DATA SUPPLIED:
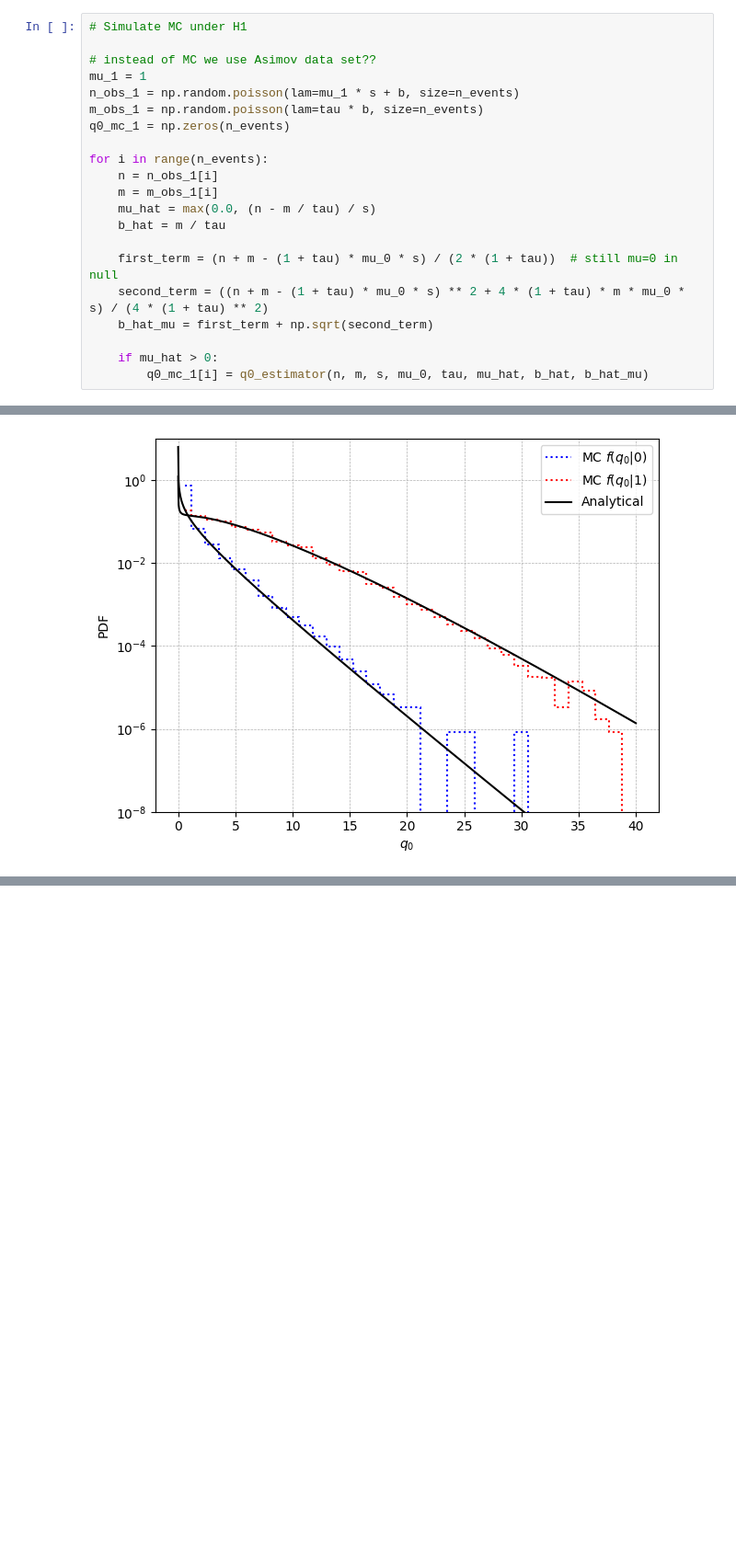
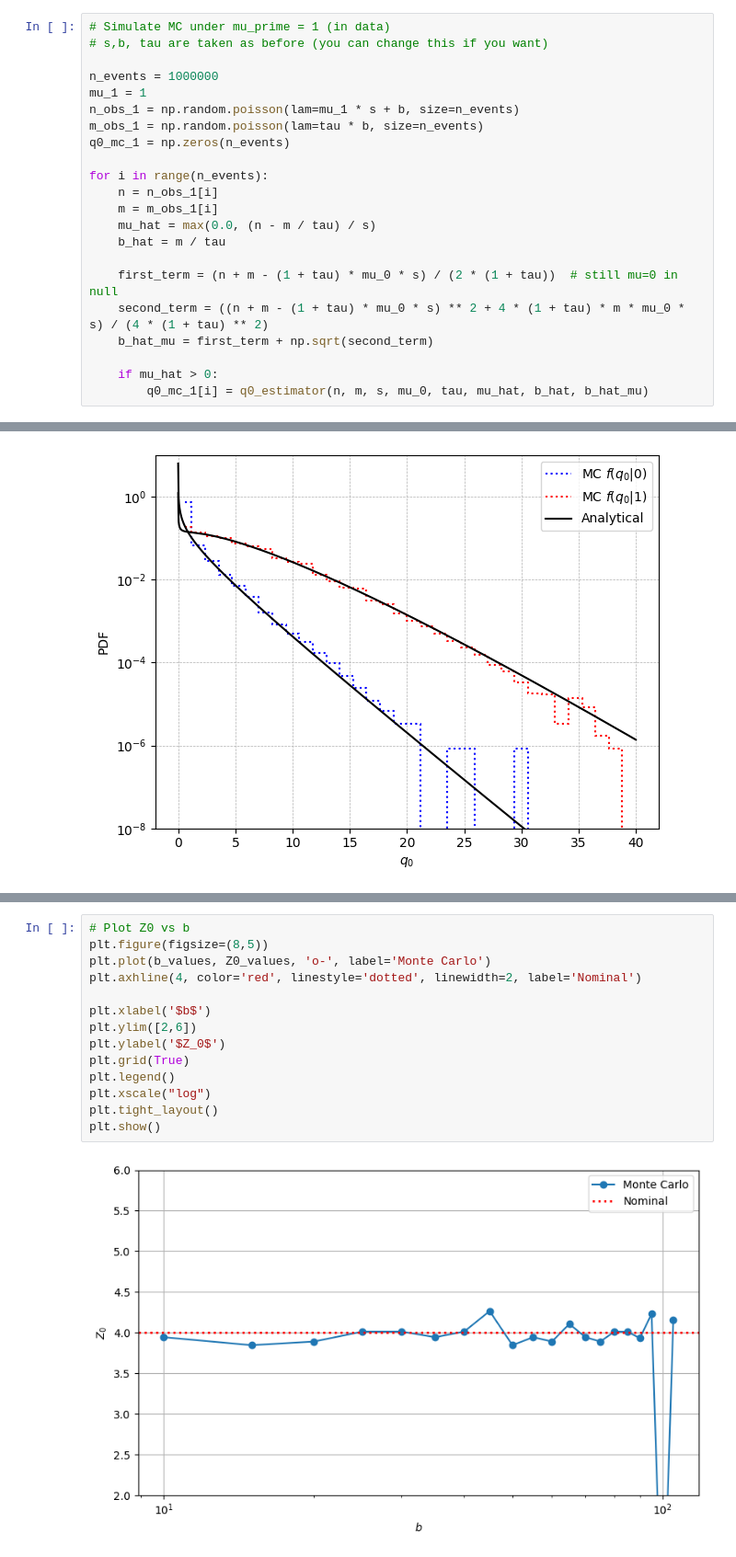
Before and after one commit to andrex-naranjas/cowan_statistics_test, a Jupyter notebook: Notebooks/CowanTutorials_Stats.ipynb, the cells around one changed output, grey strips where cells are left out. Shown at 92% size. Drawn from its saved outputs; the diff is of its cells as text; blank space fills up the shorter version.

```diff
--- a/Notebooks/CowanTutorials_Stats.ipynb
+++ b/Notebooks/CowanTutorials_Stats.ipynb
@@ -254,7 +254,8 @@ def sigma_asimov_0(mu, mu_prime, s, b):
 # %%
-# Simulate MC under H1
+# Simulate MC under mu_prime = 1 (in data)
+# s,b, tau are taken as before (you can change this if you want)
 
-# instead of MC we use Asimov data set??
+n_events = 1000000
 mu_1 = 1
 n_obs_1 = np.random.poisson(lam=mu_1 * s + b, size=n_events)
 m_obs_1 = np.random.poisson(lam=tau * b, size=n_events)
@@ -380,0 +366,16 @@ plt.show()
+# %%
+# Plot Z0 vs b
+plt.figure(figsize=(8,5))
+plt.plot(b_values, Z0_values, 'o-', label='Monte Carlo')
+plt.axhline(4, color='red', linestyle='dotted', linewidth=2, label='Nominal')
+
+plt.xlabel('$b$')
+plt.ylim([2,6])
+plt.ylabel('$Z_0$')
+plt.grid(True)
+plt.legend()
+plt.xscale("log")
+plt.tight_layout()
+plt.show()
+# %% [output]
+[figure, added]
```
Also changed, not shown: parts of 13 cells of this notebook.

WORK REQUEST:
Every record is to be reproduced exactly, with no pictures included.

SOLUTION TO THIS PROBLEM:
Before and after one commit to andrex-naranjas/cowan_statistics_test, a Jupyter notebook: Notebooks/CowanTutorials_Stats.ipynb, the cells around one changed output, grey strips where cells are left out. Shown at 92% size. Drawn from its saved outputs; the diff is of its cells as text; blank space fills up the shorter version.

```diff
--- a/Notebooks/CowanTutorials_Stats.ipynb
+++ b/Notebooks/CowanTutorials_Stats.ipynb
@@ -254,7 +254,8 @@ def sigma_asimov_0(mu, mu_prime, s, b):
 # %%
-# Simulate MC under H1
+# Simulate MC under mu_prime = 1 (in data)
+# s,b, tau are taken as before (you can change this if you want)
 
-# instead of MC we use Asimov data set??
+n_events = 1000000
 mu_1 = 1
 n_obs_1 = np.random.poisson(lam=mu_1 * s + b, size=n_events)
 m_obs_1 = np.random.poisson(lam=tau * b, size=n_events)
@@ -380,0 +366,16 @@ plt.show()
+# %%
+# Plot Z0 vs b
+plt.figure(figsize=(8,5))
+plt.plot(b_values, Z0_values, 'o-', label='Monte Carlo')
+plt.axhline(4, color='red', linestyle='dotted', linewidth=2, label='Nominal')
+
+plt.xlabel('$b$')
+plt.ylim([2,6])
+plt.ylabel('$Z_0$')
+plt.grid(True)
+plt.legend()
+plt.xscale("log")
+plt.tight_layout()
+plt.show()
+# %% [output]
+[figure, added]
```
Also changed, not shown: parts of 13 cells of this notebook.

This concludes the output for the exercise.